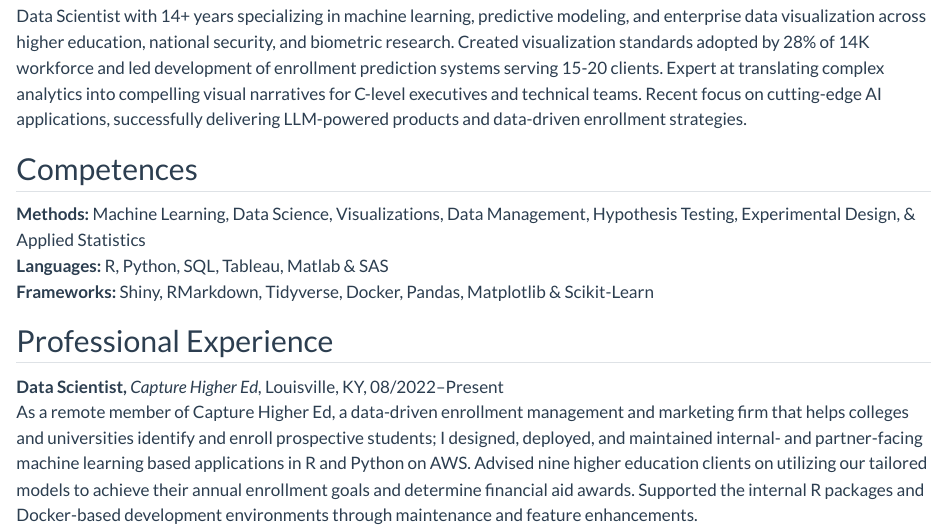
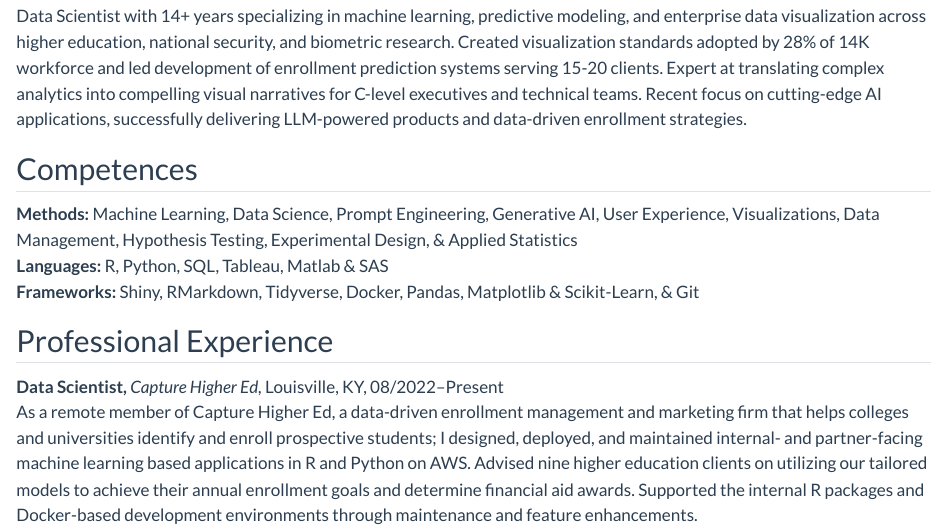
Before and after one commit to jesadrperez/jesadrperez.github.io, a Quarto document (curriculum-vitae.qmd): the page in a window 1100 px wide, from 130 px down. Rendered offline with R 4.5, knitr and Pandoc in place of Quarto, with nearby package versions.

Commit message:
feat: update competences

```diff
--- a/curriculum-vitae.qmd
+++ b/curriculum-vitae.qmd
@@ -8,9 +8,9 @@ Data Scientist with 14+ years specializing in machine learning, predictive model
 
 ## Competences
 
-**Methods:** Machine Learning, Data Science, Visualizations, Data Management, Hypothesis Testing, Experimental Design, & Applied Statistics\
+**Methods:** Machine Learning, Data Science, Prompt Engineering, Generative AI, User Experience, Visualizations, Data Management, Hypothesis Testing, Experimental Design, & Applied Statistics\
 **Languages:** R, Python, SQL, Tableau, Matlab & SAS\
-**Frameworks:** Shiny, RMarkdown, Tidyverse, Docker, Pandas, Matplotlib & Scikit-Learn
+**Frameworks:** Shiny, RMarkdown, Tidyverse, Docker, Pandas, Matplotlib & Scikit-Learn, & Git\
 
 ## Professional Experience
 
```
Also changed, not shown: docs/search.json, 1 other file.
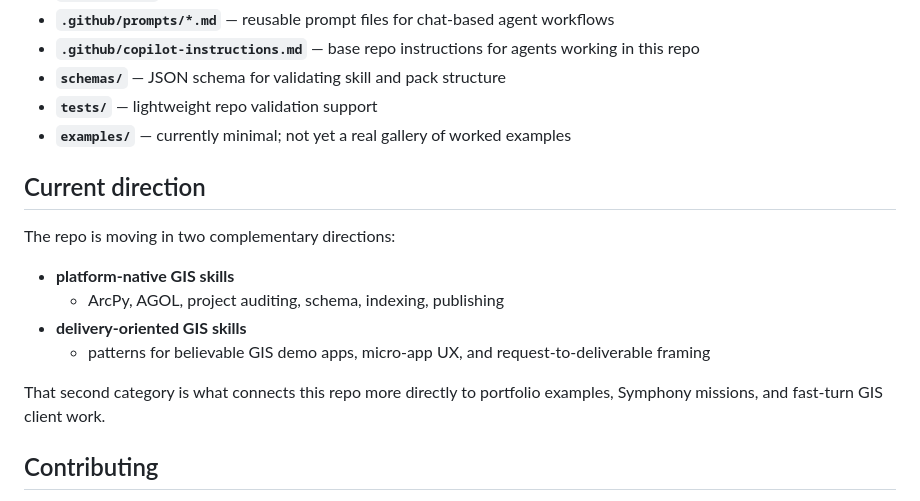
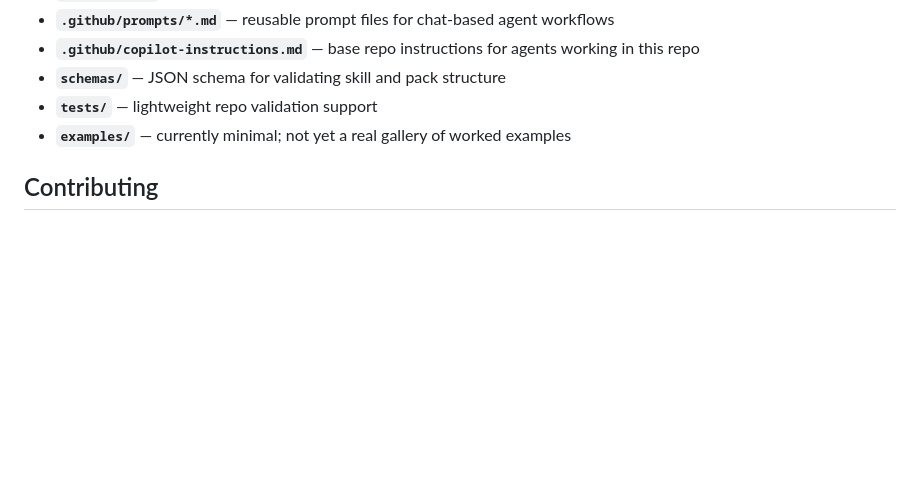
Before and after one commit to danmaps/gis-agent-skills, a Markdown page: README.md, the part around the change. Drawn GitHub-style; blank space fills up the shorter version.

Commit message:
Remove internal direction note from README

```diff
--- a/README.md
+++ b/README.md
@@ -108,17 +108,6 @@ gis-agent-skills/
 - **`tests/`** — lightweight repo validation support
 - **`examples/`** — currently minimal; not yet a real gallery of worked examples
 
-## Current direction
-
-The repo is moving in two complementary directions:
-
-- **platform-native GIS skills**
-  - ArcPy, AGOL, project auditing, schema, indexing, publishing
-- **delivery-oriented GIS skills**
-  - patterns for believable GIS demo apps, micro-app UX, and request-to-deliverable framing
-
-That second category is what connects this repo more directly to portfolio examples, Symphony missions, and fast-turn GIS client work.
-
 ## Contributing
 
 - Keep skills short and directive — agents skim, they don’t study
```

+ + +

# [Task instructions]
Reproduce the listing in full and exactly, excluding any pictures it holds.

# [Output of the exercise]
Before and after one commit to jesadrperez/jesadrperez.github.io, a Quarto document (curriculum-vitae.qmd): the page in a window 1100 px wide, from 130 px down. Rendered offline with R 4.5, knitr and Pandoc in place of Quarto, with nearby package versions.

Commit message:
feat: update competences

```diff
--- a/curriculum-vitae.qmd
+++ b/curriculum-vitae.qmd
@@ -8,9 +8,9 @@ Data Scientist with 14+ years specializing in machine learning, predictive model
 
 ## Competences
 
-**Methods:** Machine Learning, Data Science, Visualizations, Data Management, Hypothesis Testing, Experimental Design, & Applied Statistics\
+**Methods:** Machine Learning, Data Science, Prompt Engineering, Generative AI, User Experience, Visualizations, Data Management, Hypothesis Testing, Experimental Design, & Applied Statistics\
 **Languages:** R, Python, SQL, Tableau, Matlab & SAS\
-**Frameworks:** Shiny, RMarkdown, Tidyverse, Docker, Pandas, Matplotlib & Scikit-Learn
+**Frameworks:** Shiny, RMarkdown, Tidyverse, Docker, Pandas, Matplotlib & Scikit-Learn, & Git\
 
 ## Professional Experience
 
```
Also changed, not shown: docs/search.json, 1 other file.
Before and after one commit to danmaps/gis-agent-skills, a Markdown page: README.md, the part around the change. Drawn GitHub-style; blank space fills up the shorter version.

Commit message:
Remove internal direction note from README

```diff
--- a/README.md
+++ b/README.md
@@ -108,17 +108,6 @@ gis-agent-skills/
 - **`tests/`** — lightweight repo validation support
 - **`examples/`** — currently minimal; not yet a real gallery of worked examples
 
-## Current direction
-
-The repo is moving in two complementary directions:
-
-- **platform-native GIS skills**
-  - ArcPy, AGOL, project auditing, schema, indexing, publishing
-- **delivery-oriented GIS skills**
-  - patterns for believable GIS demo apps, micro-app UX, and request-to-deliverable framing
-
-That second category is what connects this repo more directly to portfolio examples, Symphony missions, and fast-turn GIS client work.
-
 ## Contributing
 
 - Keep skills short and directive — agents skim, they don’t study
```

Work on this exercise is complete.